- TASK -
The expected output is the data below, character for character, without its pictures.

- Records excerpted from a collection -
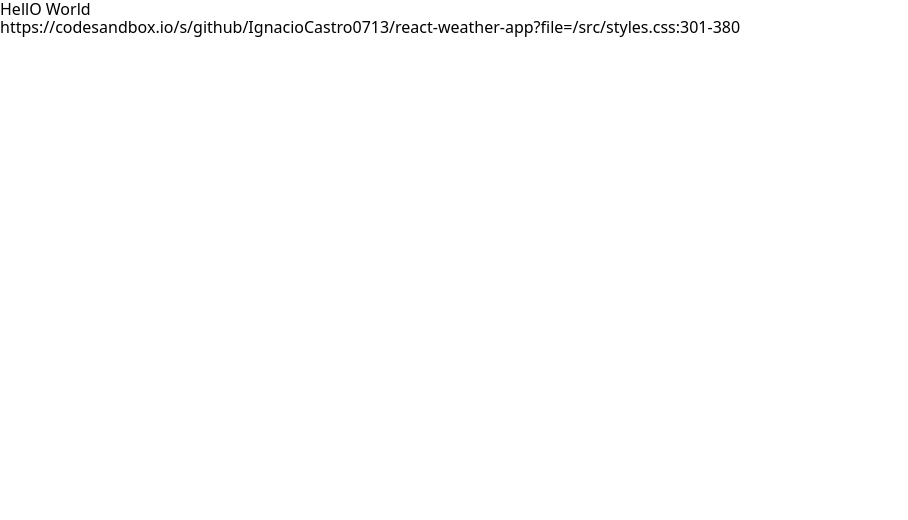
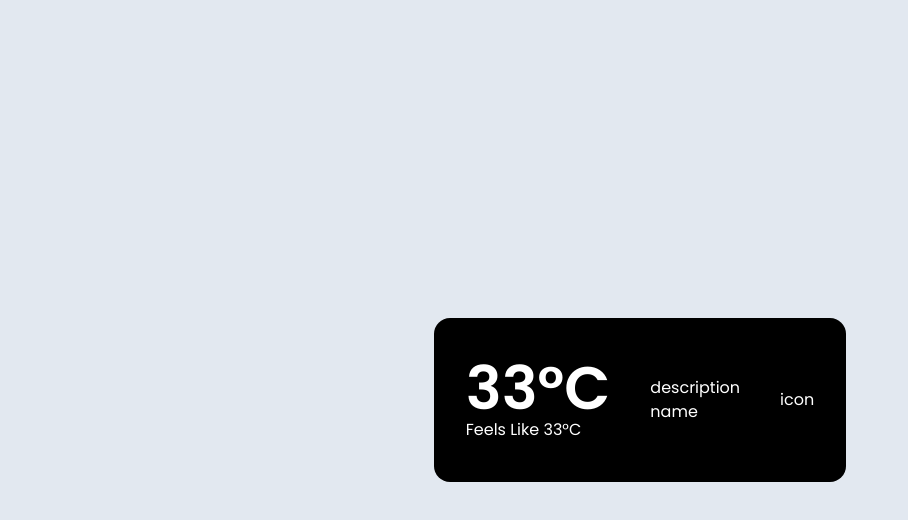
Before and after one commit to jacktham96/weather-app, a React (Vite) app in the folder weather-app/: page / in a window 1280 px wide. Shown: the top 520 px of the page, without its empty margins (0-908 px from the left). Built offline with nearby package versions, Linux system fonts and the light colour scheme.

Commit message:
Update Weather UI & API Fetch

```diff
--- a/weather-app/src/App.jsx
+++ b/weather-app/src/App.jsx
@@ -1,12 +1,12 @@
-import { useState } from 'react'
+import React from 'react'
 import './index.css'
+import CurrentWeather from './components/CurrentWeather'
 
 function App() {
 
   return (
-    <div>
-      <h1>HellO World</h1>
-      https://codesandbox.io/s/github/IgnacioCastro0713/react-weather-app?file=/src/styles.css:301-380
+    <div className='weather-container h-screen w-full flex justify-center items-center'>
+      <CurrentWeather/>
     </div>
   )
 
--- /dev/null
+++ b/weather-app/src/components/CurrentWeather.jsx
@@ -0,0 +1,25 @@
+import React from "react";
+
+function CurrentWeather() {
+    return(
+        <div className="rounded-2xl border-2		 current-weather bg-black text-white flex items-center justify-between px-8 py-10">
+            <div className="flex flex-col md:flex-row items-center gap-10">
+                <div>
+                    <h1 className="text-6xl font-semibold">33°C</h1>
+                    <h3>Feels Like 33°C</h3>
+                </div>
+
+                <div>
+                    <h3>description</h3>
+                    <h3>name</h3>
+                </div>
+
+                <div>
+                    <p>icon</p>
+                </div>
+            </div>
+        </div>
+    )
+}
+
+export default CurrentWeather
--- /dev/null
+++ b/weather-app/src/components/Weather.jsx
@@ -0,0 +1,51 @@
+import React, {useEffect,useState} from 'react'
+import { apiKey } from '../environment'
+
+const Weather = () => {
+    let [error , setError] = useState(false)
+    let [currentWeather, setCurrentWeather] = useState({
+        temp: '1',
+		feels_like: '-1',
+		description: 'snowing',
+		icon: '50d',
+		name: 'Tala, MX',
+		lat: 20.67,
+		lon: -103.7
+    })
+
+    let [url, setUrl] = useState(`https://api.openweathermap.org/data/2.5/weather?lat=${lat}&lon=${lon}&appid=${apiKey}`)
+
+    useEffect(()=>{
+        const getWeather = async() =>{
+            try {
+                let response = await fetch(url);
+                const data = await response.json();
+                let {icon,description} = data.weather[0]
+                let {temp, feels_like} = data.main
+
+                setCurrentWeather({
+                    temp,
+                    feels_like,
+                    description,
+                    icon,
+                    name: `${data.name} , ${data.sys.country}`,
+                    lat: data.coord.lon,
+                    lon: data.coord.lat
+                })
+            }
+            catch (e){
+                setError(true)
+            }
+        }
+        getWeather()
+    }, [url])
+
+
+  return (
+    <div>
+        <currentWeather/>
+    </div>
+  )
+}
+
+export default Weather
--- /dev/null
+++ b/weather-app/src/environment.js
@@ -0,0 +1,2 @@
+// OpenWeather API KEY
+export const apiKey = '8ca03ddaa66e6546366c379089c6f41f';
--- a/weather-app/src/index.css
+++ b/weather-app/src/index.css
@@ -1,12 +1,26 @@
+@import url('https://fonts.googleapis.com/css2?family=Poppins:wght@400;500;600;700&display=swap');
+
+
 @tailwind base;
 @tailwind components;
 @tailwind utilities;
 
-html {
-  line-height: 1.15; /* 1 */
-  -webkit-text-size-adjust: 100%; /* 2 */
+
+*{
+  padding: 0;
+  margin: 0;
+  border: 0;
+  outline: 0;
+  text-decoration: none;
+  list-style: none;
 }
 
+html,
 body {
-  margin: 0;
+  font-family: 'Poppins', sans-serif;
+  @apply h-screen;
 }
+
+.weather-container {
+  background: #e2e8f0;
+}
```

- EXERCISE ANSWER -
Before and after one commit to jacktham96/weather-app, a React (Vite) app in the folder weather-app/: page / in a window 1280 px wide. Shown: the top 520 px of the page, without its empty margins (0-908 px from the left). Built offline with nearby package versions, Linux system fonts and the light colour scheme.

Commit message:
Update Weather UI & API Fetch

```diff
--- a/weather-app/src/App.jsx
+++ b/weather-app/src/App.jsx
@@ -1,12 +1,12 @@
-import { useState } from 'react'
+import React from 'react'
 import './index.css'
+import CurrentWeather from './components/CurrentWeather'
 
 function App() {
 
   return (
-    <div>
-      <h1>HellO World</h1>
-      https://codesandbox.io/s/github/IgnacioCastro0713/react-weather-app?file=/src/styles.css:301-380
+    <div className='weather-container h-screen w-full flex justify-center items-center'>
+      <CurrentWeather/>
     </div>
   )
 
--- /dev/null
+++ b/weather-app/src/components/CurrentWeather.jsx
@@ -0,0 +1,25 @@
+import React from "react";
+
+function CurrentWeather() {
+    return(
+        <div className="rounded-2xl border-2		 current-weather bg-black text-white flex items-center justify-between px-8 py-10">
+            <div className="flex flex-col md:flex-row items-center gap-10">
+                <div>
+                    <h1 className="text-6xl font-semibold">33°C</h1>
+                    <h3>Feels Like 33°C</h3>
+                </div>
+
+                <div>
+                    <h3>description</h3>
+                    <h3>name</h3>
+                </div>
+
+                <div>
+                    <p>icon</p>
+                </div>
+            </div>
+        </div>
+    )
+}
+
+export default CurrentWeather
--- /dev/null
+++ b/weather-app/src/components/Weather.jsx
@@ -0,0 +1,51 @@
+import React, {useEffect,useState} from 'react'
+import { apiKey } from '../environment'
+
+const Weather = () => {
+    let [error , setError] = useState(false)
+    let [currentWeather, setCurrentWeather] = useState({
+        temp: '1',
+		feels_like: '-1',
+		description: 'snowing',
+		icon: '50d',
+		name: 'Tala, MX',
+		lat: 20.67,
+		lon: -103.7
+    })
+
+    let [url, setUrl] = useState(`https://api.openweathermap.org/data/2.5/weather?lat=${lat}&lon=${lon}&appid=${apiKey}`)
+
+    useEffect(()=>{
+        const getWeather = async() =>{
+            try {
+                let response = await fetch(url);
+                const data = await response.json();
+                let {icon,description} = data.weather[0]
+                let {temp, feels_like} = data.main
+
+                setCurrentWeather({
+                    temp,
+                    feels_like,
+                    description,
+                    icon,
+                    name: `${data.name} , ${data.sys.country}`,
+                    lat: data.coord.lon,
+                    lon: data.coord.lat
+                })
+            }
+            catch (e){
+                setError(true)
+            }
+        }
+        getWeather()
+    }, [url])
+
+
+  return (
+    <div>
+        <currentWeather/>
+    </div>
+  )
+}
+
+export default Weather
--- /dev/null
+++ b/weather-app/src/environment.js
@@ -0,0 +1,2 @@
+// OpenWeather API KEY
+export const apiKey = '8ca03ddaa66e6546366c379089c6f41f';
--- a/weather-app/src/index.css
+++ b/weather-app/src/index.css
@@ -1,12 +1,26 @@
+@import url('https://fonts.googleapis.com/css2?family=Poppins:wght@400;500;600;700&display=swap');
+
+
 @tailwind base;
 @tailwind components;
 @tailwind utilities;
 
-html {
-  line-height: 1.15; /* 1 */
-  -webkit-text-size-adjust: 100%; /* 2 */
+
+*{
+  padding: 0;
+  margin: 0;
+  border: 0;
+  outline: 0;
+  text-decoration: none;
+  list-style: none;
 }
 
+html,
 body {
-  margin: 0;
+  font-family: 'Poppins', sans-serif;
+  @apply h-screen;
 }
+
+.weather-container {
+  background: #e2e8f0;
+}
```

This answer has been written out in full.